It can lead to slandering of your reputation. With the advent of newspapers publishing so many arrests online, the slandering of your reputation on google has become a major issue for many clients who have been arrested.
Legal Precedents for Reopening a Nolle Prosequi Case
The Legal Precedent for Reopening a Nolle Prosequi Case is quite straightforward. A nolle prosequi is a dismissal without prejudice. This means that the charge can be brought back at a later date. While it is highly unusual for a charge that is nolle processed ever to be brought back, it ordinarily happens when a prosecutor agrees to dismiss a charge.
Still, the defendant violated another similar law a short time after that. Time limitations limit the length after a nolle prosequi in which a charge can be re-filed. And they vary based on the severity of the offense.
Nolle prosequi’s often occur in cases where the prosecutor does not currently have sufficient evidence to proceed. This is also valid when the victim wishes not to proceed.
How to Reopen a Nolle Prosequi Case
Different types of cases have a greater likelihood of being “revived” after a nolle prosequi is entered. Domestic violence GA cases are the prime example. In State Court, over half of these cases receive a nolle pros because the victim does not show up. From the ” incident ” date” for two years, that case may be revived if it is a misdemeanor and 4 years if accused as a felony.
To Reopen a Nolle Prosequi Case, contact the State or federal attorney for law enforcement. He will then investigate, organize, and review all evidence collected from witnesses. If it’s justifiable, the case will be reopened.
Nolle Prosequi vs. Dismissal
Two critical legal terms to differentiate are charges being dismissed or a Nolle Prosequi. When the prosecutor enters into nolle prosequi, they are not prosecuting the case any further. However, this does not prohibit the prosecutor from re-filing a new case against the accused later.

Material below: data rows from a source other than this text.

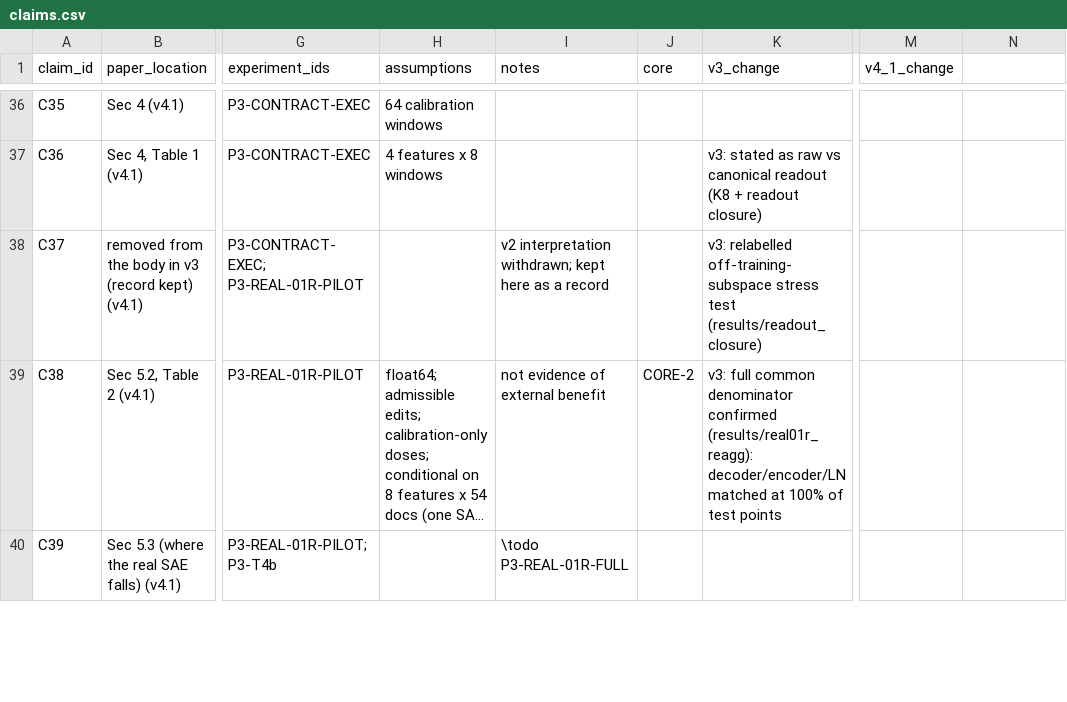
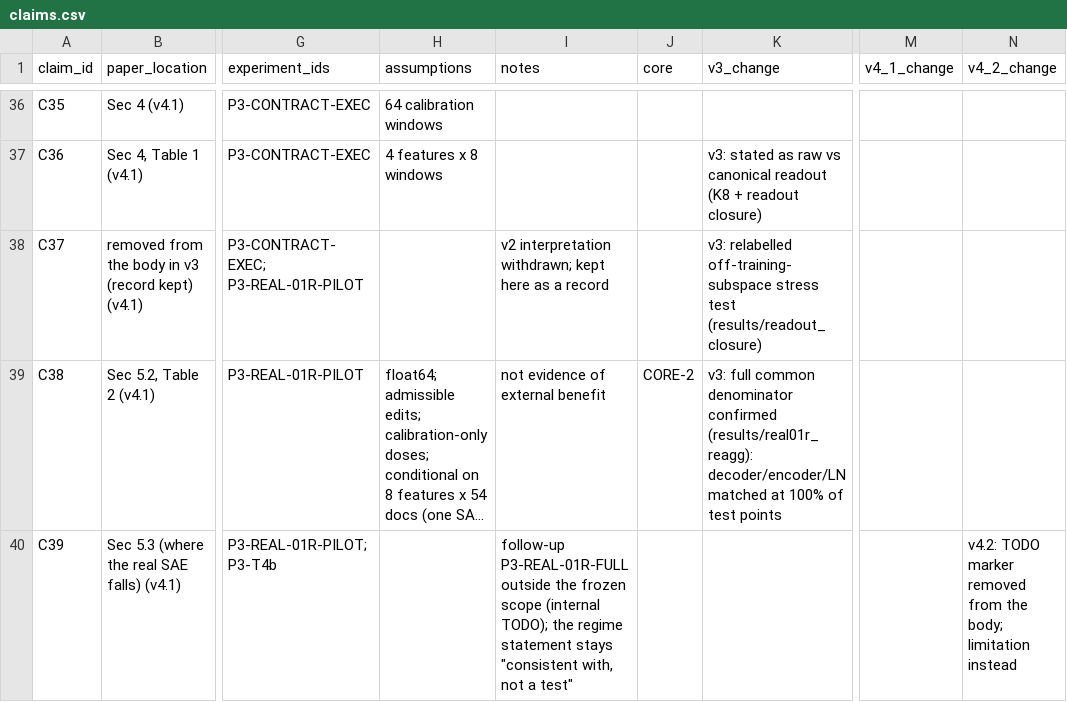
Before and after one commit to donggil113/Encoder-Consistent-Interventions-for-Language-Models, a CSV file: paper/claims.csv, drawn as a sheet; only a part is shown, gaps mark what is left out; long unchanged cells end in …; the diff covers the shown part only; the diff names each change by its address in the sheet, - before the commit and + after, or states it on an @@ line.

```diff
--- a/paper/claims.csv
+++ b/paper/claims.csv
-N1: (empty)
+N1: v4_2_change
-I40 (notes): \todo P3-REAL-01R-FULL
+I40 (notes): follow-up P3-REAL-01R-FULL outside the frozen scope (internal TODO); the regime statement stays "consistent with, not a test"
-N40 (v4_2_change): (empty)
+N40 (v4_2_change): v4.2: TODO marker removed from the body; limitation instead
```
Also changed, not shown: 5 edited cells elsewhere in this file, 11 other files.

On the other hand, when your case is dismissed, all Court and police records of your arrest and case are destroyed. And under the erasure statute, you are deemed to have never been arrested.
As a matter of law, you are entitled to State that you have never been arrested on any job application.
In conclusion, the State can still elect to prosecute a defendant, or reopen a case, even after the case was entered as nolle prosequi. This is valid, provided that the statute of limitations for that crime has not expired. However, this is a rare occurrence in the vast majority of cases. The State’s decision to enter a nolle prosequi is final, and they may not bring the case back.
If the prosecutor’s request for a nolle prosequi is granted, you may have a right to have the criminal charges against you expunged from your criminal and police records. However, an expungement would not occur automatically.
You must petition the court and ask the judge to grant your request. Also, you can increase the likelihood that an expungement would be granted if you work with an experienced expungement lawyer.
I’m a driven and accomplished law graduate and post-graduate, passionate about sharing my legal expertise via my blog. I hold a Bachelor’s degree in Law from the University of London (UK) and a Master’s in Law from the University of Derby (UK). Both gave me the foundational knowledge and skills to excel in my chosen career path.
Throughout my academic journey, I have gained extensive knowledge in various fields of Law, including Corporate and Business Law in the USA, Criminal Law, International Law, US Copyright law, and most importantly, American Constitutional law.